----- DATA
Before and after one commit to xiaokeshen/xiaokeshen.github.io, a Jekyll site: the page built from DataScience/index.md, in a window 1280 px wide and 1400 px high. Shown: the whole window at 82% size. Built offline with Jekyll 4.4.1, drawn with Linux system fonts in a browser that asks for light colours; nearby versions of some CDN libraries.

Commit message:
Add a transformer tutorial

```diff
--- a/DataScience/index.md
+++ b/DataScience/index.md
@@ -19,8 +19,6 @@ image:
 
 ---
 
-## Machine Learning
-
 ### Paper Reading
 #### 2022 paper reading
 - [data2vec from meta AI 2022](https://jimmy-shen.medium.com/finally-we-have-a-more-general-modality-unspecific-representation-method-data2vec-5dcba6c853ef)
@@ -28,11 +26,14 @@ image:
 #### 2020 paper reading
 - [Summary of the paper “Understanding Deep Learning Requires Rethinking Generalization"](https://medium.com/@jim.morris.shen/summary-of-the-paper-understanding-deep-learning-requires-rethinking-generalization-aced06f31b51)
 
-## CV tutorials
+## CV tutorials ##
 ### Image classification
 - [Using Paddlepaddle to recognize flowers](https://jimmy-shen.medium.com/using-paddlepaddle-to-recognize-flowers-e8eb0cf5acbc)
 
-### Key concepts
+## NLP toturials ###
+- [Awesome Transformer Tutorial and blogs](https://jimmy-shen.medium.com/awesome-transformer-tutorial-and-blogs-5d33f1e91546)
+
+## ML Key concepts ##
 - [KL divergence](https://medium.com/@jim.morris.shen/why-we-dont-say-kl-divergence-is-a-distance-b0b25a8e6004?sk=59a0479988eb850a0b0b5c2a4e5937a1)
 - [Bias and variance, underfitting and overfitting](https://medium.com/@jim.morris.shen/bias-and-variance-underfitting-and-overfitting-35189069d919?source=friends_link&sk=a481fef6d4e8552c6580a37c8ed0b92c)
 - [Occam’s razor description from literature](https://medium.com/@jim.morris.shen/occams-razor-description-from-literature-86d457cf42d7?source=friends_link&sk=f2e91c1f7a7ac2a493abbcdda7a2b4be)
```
----------
----- DATA
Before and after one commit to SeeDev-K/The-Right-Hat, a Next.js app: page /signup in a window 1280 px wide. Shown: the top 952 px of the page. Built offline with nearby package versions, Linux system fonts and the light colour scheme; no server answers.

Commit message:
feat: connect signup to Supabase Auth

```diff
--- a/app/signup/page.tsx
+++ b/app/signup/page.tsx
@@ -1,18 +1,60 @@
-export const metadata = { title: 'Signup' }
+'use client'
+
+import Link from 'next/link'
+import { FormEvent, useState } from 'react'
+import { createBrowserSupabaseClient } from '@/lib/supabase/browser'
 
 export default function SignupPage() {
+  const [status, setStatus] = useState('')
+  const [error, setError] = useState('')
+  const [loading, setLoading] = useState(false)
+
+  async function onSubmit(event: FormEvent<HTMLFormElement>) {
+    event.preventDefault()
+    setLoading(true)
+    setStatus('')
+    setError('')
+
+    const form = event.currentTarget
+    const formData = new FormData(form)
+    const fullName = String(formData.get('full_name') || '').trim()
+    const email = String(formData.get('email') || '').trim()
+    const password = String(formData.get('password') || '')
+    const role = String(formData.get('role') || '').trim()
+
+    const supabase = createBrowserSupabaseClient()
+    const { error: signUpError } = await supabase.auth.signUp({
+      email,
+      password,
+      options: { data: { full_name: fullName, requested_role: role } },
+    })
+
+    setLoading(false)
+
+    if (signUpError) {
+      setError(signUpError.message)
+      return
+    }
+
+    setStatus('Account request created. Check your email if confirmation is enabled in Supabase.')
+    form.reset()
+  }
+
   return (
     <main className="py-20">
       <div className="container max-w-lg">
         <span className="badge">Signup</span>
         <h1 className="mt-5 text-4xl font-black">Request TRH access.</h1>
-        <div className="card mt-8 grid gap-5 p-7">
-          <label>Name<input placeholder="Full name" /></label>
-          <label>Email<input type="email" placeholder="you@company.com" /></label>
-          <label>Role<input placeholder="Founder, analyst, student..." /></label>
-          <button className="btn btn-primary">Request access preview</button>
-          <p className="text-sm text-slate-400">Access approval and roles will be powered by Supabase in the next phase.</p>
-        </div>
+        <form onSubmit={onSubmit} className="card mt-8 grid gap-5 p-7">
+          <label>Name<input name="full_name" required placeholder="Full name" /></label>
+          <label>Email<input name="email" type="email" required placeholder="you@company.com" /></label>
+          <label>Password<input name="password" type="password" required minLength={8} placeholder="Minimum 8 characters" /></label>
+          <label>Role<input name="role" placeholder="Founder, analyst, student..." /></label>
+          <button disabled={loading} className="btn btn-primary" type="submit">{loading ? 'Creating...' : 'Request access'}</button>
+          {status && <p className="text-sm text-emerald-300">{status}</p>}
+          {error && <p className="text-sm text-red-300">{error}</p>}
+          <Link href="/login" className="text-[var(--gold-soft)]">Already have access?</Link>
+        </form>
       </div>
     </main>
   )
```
----------
▸ WORK TO COMPLETE: Reply with the number of lines in the material above that contain "const", and nothing more.

▸ RESULT OF THIS EXERCISE: 12